**Task:** Wherever the word "report" occurs in the lines below, copy the whole line.

**Source data:**
----------------------------------------

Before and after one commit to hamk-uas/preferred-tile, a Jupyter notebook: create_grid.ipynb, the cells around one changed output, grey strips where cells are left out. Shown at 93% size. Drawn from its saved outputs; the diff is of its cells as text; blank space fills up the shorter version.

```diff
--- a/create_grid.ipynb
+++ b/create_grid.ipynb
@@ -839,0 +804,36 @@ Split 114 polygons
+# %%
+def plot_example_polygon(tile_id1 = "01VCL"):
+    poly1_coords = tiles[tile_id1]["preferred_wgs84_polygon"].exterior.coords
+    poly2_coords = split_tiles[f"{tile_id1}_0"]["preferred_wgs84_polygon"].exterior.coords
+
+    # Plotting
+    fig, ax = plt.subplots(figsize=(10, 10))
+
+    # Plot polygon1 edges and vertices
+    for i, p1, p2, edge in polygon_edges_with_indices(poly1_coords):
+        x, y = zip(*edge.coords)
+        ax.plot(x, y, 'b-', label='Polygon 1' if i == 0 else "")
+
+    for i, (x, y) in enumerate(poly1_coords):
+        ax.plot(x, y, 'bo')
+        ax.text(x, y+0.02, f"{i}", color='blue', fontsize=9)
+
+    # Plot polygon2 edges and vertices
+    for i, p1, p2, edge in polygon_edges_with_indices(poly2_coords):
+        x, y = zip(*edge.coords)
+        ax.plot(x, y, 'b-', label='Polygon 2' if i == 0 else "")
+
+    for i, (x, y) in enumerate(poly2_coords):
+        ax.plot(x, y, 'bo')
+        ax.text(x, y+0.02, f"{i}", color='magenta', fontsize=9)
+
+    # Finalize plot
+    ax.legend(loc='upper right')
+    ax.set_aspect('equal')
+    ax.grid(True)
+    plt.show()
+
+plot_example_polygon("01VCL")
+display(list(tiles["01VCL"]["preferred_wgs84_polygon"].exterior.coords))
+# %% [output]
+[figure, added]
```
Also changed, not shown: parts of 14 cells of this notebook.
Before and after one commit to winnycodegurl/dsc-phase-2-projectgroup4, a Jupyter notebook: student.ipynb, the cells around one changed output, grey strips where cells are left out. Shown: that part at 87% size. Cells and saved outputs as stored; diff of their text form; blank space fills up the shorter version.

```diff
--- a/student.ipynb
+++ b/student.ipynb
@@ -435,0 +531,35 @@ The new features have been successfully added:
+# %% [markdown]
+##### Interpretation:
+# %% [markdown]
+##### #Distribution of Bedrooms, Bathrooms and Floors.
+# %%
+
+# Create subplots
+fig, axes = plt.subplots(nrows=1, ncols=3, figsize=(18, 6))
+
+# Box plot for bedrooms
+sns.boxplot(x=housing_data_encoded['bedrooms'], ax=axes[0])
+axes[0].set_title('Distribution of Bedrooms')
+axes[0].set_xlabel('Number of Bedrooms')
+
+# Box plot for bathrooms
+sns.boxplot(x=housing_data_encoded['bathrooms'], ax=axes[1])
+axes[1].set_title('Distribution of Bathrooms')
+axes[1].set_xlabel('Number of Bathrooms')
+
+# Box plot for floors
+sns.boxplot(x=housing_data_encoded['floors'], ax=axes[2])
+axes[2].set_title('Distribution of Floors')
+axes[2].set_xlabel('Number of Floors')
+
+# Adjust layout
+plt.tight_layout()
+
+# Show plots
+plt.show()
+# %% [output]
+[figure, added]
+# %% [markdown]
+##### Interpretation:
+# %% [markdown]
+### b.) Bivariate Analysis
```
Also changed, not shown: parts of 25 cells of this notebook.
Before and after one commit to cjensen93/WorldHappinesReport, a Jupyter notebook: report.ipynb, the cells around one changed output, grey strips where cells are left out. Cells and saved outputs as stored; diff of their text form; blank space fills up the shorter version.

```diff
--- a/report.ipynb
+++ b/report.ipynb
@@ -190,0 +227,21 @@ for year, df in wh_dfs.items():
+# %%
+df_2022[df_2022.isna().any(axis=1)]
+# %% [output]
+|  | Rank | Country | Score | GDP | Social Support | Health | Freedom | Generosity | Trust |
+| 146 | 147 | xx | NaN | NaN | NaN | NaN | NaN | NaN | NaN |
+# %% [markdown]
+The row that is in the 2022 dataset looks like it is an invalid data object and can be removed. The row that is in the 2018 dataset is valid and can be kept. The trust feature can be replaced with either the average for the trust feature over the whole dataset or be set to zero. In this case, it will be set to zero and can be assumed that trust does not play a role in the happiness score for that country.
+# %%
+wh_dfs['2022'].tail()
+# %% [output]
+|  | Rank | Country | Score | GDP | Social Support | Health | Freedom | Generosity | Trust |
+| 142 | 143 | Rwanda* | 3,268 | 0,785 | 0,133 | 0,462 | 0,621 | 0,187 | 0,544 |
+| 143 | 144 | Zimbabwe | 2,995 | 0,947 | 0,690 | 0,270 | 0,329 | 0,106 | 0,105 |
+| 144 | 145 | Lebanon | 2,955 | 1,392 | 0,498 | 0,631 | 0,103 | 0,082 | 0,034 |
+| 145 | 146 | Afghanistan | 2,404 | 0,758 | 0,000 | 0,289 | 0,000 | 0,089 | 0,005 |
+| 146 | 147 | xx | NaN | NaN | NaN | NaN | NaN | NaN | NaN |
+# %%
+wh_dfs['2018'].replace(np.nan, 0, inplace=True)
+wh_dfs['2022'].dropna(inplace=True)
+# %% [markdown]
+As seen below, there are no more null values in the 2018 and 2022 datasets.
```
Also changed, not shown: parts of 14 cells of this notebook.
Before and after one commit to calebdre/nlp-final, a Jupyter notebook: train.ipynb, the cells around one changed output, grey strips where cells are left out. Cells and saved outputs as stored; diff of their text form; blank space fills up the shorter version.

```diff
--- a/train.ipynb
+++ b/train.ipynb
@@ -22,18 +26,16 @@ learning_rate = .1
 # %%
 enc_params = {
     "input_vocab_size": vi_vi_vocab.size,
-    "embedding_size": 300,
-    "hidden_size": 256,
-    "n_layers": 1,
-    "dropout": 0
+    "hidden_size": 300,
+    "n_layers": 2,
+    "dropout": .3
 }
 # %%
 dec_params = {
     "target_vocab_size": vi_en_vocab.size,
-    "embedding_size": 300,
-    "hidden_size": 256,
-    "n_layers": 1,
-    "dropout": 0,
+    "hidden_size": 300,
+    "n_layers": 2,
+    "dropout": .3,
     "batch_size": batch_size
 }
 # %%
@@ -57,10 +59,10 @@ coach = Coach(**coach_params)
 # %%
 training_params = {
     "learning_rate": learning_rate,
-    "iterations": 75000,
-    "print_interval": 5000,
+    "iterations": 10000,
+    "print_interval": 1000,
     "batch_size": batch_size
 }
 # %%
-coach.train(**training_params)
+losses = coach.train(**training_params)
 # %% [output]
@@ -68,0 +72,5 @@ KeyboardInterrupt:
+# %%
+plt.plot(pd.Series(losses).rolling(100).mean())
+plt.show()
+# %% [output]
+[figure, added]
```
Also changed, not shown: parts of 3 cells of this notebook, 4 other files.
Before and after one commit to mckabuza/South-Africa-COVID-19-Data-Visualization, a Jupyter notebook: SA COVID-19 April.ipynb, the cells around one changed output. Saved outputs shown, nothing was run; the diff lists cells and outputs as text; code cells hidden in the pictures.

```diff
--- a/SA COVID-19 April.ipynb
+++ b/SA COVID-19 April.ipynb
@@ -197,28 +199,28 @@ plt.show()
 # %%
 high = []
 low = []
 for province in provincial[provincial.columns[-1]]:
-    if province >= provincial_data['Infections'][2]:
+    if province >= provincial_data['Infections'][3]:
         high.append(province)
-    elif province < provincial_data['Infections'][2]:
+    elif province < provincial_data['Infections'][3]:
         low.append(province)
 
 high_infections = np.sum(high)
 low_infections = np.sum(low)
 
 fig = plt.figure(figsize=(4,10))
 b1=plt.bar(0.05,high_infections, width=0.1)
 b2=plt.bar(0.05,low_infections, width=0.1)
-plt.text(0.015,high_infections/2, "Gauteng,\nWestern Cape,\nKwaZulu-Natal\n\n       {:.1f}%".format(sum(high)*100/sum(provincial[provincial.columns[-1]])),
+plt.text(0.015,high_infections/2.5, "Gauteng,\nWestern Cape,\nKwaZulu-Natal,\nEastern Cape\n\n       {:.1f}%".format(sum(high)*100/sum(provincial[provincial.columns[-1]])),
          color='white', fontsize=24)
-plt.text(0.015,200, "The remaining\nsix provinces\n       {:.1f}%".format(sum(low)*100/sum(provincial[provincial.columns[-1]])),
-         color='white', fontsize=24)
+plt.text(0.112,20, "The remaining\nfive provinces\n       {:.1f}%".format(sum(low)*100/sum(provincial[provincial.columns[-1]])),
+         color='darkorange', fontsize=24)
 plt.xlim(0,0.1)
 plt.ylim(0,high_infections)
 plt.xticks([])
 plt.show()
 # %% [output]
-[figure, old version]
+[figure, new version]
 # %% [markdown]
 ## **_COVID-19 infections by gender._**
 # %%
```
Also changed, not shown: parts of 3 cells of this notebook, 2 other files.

----------------------------------------

**Task answer:**
Before and after one commit to cjensen93/WorldHappinesReport, a Jupyter notebook: report.ipynb, the cells around one changed output, grey strips where cells are left out. Cells and saved outputs as stored; diff of their text form; blank space fills up the shorter version.
--- a/report.ipynb
+++ b/report.ipynb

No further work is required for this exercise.